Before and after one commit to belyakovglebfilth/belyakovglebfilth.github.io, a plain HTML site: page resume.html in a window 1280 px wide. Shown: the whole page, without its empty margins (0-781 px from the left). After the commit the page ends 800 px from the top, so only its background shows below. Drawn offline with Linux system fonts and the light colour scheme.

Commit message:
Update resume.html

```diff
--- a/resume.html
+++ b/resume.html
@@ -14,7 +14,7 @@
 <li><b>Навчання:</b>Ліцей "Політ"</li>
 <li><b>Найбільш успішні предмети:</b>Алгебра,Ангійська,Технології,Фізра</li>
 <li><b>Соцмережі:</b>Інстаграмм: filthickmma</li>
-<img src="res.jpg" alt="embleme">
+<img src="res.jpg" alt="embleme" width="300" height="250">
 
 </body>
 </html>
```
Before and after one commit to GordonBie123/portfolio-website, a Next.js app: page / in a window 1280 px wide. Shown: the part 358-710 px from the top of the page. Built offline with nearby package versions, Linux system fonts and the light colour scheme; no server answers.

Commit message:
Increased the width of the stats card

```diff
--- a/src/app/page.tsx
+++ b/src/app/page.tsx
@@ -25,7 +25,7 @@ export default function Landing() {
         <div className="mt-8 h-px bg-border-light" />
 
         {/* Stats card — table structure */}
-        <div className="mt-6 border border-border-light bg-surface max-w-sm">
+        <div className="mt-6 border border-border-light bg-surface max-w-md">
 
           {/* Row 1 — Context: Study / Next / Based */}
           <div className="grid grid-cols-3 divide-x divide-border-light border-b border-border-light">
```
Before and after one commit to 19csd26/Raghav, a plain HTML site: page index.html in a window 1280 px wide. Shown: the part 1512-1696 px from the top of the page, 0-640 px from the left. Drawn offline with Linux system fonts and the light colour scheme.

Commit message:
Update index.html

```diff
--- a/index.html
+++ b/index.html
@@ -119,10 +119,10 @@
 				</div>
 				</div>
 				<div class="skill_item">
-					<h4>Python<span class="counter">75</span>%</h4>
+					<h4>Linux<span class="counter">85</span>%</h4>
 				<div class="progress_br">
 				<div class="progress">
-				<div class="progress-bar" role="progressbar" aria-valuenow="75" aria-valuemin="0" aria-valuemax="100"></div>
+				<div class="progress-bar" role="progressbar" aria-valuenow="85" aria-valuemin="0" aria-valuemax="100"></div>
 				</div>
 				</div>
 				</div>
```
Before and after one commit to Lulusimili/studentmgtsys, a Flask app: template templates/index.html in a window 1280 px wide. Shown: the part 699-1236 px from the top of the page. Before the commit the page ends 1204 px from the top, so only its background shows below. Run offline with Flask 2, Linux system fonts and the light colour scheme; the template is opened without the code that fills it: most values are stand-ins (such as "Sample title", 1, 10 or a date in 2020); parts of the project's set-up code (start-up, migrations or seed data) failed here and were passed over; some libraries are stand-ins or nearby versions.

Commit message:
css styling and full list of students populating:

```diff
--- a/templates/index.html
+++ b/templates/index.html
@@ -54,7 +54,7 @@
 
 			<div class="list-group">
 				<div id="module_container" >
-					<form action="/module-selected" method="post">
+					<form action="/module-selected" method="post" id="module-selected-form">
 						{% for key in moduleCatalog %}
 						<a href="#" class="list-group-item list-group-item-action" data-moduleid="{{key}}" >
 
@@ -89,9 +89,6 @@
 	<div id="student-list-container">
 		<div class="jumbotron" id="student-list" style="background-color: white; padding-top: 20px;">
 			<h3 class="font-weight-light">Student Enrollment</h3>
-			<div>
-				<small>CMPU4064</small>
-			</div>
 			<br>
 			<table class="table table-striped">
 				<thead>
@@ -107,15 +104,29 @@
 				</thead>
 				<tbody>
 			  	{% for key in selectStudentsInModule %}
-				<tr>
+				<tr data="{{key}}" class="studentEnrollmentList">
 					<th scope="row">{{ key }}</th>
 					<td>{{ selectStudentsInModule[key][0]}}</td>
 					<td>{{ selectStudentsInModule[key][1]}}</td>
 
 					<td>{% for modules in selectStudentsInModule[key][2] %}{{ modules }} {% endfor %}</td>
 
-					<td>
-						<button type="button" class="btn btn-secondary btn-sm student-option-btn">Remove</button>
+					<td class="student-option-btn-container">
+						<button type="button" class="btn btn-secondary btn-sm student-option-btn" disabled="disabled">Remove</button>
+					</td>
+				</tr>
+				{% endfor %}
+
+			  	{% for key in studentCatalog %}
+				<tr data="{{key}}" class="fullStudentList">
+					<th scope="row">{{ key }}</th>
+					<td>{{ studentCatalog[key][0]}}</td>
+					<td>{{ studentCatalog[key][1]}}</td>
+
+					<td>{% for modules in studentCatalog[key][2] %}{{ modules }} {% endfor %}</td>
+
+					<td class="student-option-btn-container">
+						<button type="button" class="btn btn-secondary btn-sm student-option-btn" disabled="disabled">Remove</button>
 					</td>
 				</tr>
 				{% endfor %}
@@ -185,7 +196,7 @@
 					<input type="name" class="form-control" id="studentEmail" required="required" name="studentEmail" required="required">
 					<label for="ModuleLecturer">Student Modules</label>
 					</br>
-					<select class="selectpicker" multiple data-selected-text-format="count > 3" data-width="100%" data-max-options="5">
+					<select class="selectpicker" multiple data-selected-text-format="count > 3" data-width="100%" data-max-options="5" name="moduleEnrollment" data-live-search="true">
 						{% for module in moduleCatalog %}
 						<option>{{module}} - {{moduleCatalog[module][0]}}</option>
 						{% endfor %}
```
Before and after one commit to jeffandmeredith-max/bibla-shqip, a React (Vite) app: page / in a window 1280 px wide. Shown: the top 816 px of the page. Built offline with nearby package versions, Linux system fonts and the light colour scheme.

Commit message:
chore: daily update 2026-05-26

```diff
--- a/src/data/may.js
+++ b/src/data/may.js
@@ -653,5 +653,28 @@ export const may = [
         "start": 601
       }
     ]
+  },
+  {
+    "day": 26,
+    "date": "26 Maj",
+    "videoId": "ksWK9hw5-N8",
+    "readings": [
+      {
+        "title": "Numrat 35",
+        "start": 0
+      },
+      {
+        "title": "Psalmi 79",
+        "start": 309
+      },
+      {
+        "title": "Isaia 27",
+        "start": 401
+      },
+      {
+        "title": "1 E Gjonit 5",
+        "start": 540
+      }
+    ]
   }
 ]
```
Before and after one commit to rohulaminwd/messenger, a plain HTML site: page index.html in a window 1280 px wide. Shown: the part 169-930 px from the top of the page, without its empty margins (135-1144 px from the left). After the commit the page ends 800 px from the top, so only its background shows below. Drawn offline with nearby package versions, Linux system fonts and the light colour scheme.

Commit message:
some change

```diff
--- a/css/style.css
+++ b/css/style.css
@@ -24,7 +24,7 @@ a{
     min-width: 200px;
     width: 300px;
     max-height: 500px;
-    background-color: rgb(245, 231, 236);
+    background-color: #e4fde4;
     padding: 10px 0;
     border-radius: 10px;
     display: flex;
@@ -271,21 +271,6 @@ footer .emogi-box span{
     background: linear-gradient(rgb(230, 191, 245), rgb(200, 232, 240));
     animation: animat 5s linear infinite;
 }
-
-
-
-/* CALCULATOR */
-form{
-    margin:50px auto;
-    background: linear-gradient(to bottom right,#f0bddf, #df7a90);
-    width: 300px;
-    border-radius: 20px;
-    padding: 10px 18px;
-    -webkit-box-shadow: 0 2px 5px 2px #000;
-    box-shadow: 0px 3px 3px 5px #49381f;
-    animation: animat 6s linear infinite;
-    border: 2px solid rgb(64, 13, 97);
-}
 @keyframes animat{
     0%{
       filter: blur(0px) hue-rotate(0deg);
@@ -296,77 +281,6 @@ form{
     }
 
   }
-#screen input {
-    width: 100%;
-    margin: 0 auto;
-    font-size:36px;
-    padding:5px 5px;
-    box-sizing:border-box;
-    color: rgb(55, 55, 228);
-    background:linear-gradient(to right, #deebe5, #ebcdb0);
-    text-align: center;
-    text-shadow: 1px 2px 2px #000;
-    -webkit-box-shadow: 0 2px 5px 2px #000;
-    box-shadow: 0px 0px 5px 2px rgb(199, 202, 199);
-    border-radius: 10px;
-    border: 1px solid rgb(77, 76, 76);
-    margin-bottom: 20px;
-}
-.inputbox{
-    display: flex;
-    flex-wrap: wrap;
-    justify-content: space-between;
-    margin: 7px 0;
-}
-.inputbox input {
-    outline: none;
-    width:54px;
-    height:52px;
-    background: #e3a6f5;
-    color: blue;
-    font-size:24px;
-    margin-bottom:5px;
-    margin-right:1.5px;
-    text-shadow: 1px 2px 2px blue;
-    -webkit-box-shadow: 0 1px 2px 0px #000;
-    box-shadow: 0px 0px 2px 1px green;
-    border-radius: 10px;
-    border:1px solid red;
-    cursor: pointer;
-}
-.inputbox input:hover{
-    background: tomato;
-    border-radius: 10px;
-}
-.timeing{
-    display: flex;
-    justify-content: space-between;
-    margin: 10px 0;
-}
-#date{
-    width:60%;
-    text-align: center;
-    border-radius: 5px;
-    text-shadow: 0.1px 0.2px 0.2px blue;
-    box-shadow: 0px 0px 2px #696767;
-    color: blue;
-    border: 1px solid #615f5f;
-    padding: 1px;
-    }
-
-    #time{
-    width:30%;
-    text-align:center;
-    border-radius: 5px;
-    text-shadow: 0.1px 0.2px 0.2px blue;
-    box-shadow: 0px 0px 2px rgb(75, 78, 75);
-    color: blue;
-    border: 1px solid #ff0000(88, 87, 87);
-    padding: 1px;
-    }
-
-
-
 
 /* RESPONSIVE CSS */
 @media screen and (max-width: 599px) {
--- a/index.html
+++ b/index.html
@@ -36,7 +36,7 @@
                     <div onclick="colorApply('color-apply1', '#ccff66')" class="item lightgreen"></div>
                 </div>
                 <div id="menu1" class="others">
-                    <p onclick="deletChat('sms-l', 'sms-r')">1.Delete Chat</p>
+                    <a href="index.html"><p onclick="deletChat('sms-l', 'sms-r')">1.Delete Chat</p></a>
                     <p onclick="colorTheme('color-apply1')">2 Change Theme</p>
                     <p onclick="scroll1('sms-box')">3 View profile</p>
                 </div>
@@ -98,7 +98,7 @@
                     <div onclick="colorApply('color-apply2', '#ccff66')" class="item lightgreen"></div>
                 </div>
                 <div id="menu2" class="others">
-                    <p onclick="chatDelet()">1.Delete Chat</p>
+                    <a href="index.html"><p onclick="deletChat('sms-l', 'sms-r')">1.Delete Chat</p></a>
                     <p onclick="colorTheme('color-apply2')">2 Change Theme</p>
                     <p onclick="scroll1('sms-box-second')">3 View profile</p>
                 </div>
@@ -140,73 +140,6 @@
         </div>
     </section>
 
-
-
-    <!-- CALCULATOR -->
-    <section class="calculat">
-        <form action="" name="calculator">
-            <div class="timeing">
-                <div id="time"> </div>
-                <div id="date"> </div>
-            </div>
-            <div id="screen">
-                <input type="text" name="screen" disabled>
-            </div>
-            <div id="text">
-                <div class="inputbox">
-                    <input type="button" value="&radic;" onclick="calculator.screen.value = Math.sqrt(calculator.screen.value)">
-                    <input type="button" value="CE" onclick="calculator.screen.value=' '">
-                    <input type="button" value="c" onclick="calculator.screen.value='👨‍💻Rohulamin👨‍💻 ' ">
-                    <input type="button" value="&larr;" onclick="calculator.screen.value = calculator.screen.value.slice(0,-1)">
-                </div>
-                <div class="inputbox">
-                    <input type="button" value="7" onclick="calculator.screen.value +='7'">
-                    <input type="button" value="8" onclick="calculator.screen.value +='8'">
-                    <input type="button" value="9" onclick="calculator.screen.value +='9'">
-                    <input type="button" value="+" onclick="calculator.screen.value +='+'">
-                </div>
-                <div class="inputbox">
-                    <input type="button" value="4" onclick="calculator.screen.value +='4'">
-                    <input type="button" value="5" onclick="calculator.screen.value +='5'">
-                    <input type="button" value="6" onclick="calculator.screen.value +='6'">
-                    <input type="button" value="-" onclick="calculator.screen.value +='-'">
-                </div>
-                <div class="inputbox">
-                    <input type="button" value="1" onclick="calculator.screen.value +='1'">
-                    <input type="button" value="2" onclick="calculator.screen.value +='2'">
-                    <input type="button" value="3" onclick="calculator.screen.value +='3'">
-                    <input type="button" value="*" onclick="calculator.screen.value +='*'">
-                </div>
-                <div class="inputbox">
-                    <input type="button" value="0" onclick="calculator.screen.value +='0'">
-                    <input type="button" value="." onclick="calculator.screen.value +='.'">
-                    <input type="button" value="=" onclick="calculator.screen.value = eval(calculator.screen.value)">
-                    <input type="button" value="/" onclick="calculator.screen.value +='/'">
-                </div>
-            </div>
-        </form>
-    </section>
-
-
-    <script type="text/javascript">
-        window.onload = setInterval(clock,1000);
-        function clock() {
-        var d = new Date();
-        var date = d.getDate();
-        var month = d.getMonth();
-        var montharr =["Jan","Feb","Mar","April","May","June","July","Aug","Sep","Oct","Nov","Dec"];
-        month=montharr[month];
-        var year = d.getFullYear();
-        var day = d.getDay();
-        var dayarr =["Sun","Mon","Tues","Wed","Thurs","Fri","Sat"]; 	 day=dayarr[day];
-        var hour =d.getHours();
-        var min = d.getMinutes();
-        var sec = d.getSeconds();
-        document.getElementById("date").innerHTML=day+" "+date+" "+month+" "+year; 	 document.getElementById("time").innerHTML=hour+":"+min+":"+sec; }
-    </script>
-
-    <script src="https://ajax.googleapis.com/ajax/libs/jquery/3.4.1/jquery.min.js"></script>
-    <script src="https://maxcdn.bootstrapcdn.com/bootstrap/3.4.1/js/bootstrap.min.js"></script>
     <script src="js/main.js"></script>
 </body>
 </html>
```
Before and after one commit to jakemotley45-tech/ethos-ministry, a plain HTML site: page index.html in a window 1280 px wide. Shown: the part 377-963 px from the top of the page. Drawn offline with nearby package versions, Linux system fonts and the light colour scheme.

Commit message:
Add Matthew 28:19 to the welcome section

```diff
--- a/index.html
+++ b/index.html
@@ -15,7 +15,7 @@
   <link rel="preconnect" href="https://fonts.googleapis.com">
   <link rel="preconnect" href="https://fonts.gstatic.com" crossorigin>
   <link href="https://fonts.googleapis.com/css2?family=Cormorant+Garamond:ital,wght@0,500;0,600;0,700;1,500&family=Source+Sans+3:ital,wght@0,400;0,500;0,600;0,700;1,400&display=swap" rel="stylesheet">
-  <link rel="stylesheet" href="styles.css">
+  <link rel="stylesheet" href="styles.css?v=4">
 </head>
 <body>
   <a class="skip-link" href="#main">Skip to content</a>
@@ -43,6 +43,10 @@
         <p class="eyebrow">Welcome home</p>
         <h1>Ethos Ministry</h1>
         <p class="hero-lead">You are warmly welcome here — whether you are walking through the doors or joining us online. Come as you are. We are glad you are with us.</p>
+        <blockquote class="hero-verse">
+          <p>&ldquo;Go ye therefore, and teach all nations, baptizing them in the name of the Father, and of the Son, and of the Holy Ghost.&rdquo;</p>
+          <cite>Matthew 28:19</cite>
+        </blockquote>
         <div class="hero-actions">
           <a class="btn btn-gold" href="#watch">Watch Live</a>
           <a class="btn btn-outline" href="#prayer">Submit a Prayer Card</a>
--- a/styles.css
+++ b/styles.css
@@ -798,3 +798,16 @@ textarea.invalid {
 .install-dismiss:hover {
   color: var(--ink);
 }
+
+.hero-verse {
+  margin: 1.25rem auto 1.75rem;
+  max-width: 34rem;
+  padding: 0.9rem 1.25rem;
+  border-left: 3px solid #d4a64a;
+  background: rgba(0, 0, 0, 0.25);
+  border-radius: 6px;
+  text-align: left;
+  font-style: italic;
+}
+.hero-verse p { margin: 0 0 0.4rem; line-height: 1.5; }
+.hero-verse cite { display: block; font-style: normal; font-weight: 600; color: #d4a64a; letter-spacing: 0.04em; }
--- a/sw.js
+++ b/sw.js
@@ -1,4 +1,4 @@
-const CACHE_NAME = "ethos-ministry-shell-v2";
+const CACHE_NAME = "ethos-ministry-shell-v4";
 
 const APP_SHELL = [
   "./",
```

### Task directions
Across the whole listing above, report each line that includes "padding".

### Answer space
 		<div class="jumbotron" id="student-list" style="background-color: white; padding-top: 20px;">
     padding: 10px 0;
-    padding: 10px 18px;
-    padding:5px 5px;
-    padding: 1px;
-    padding: 1px;
+  padding: 0.9rem 1.25rem;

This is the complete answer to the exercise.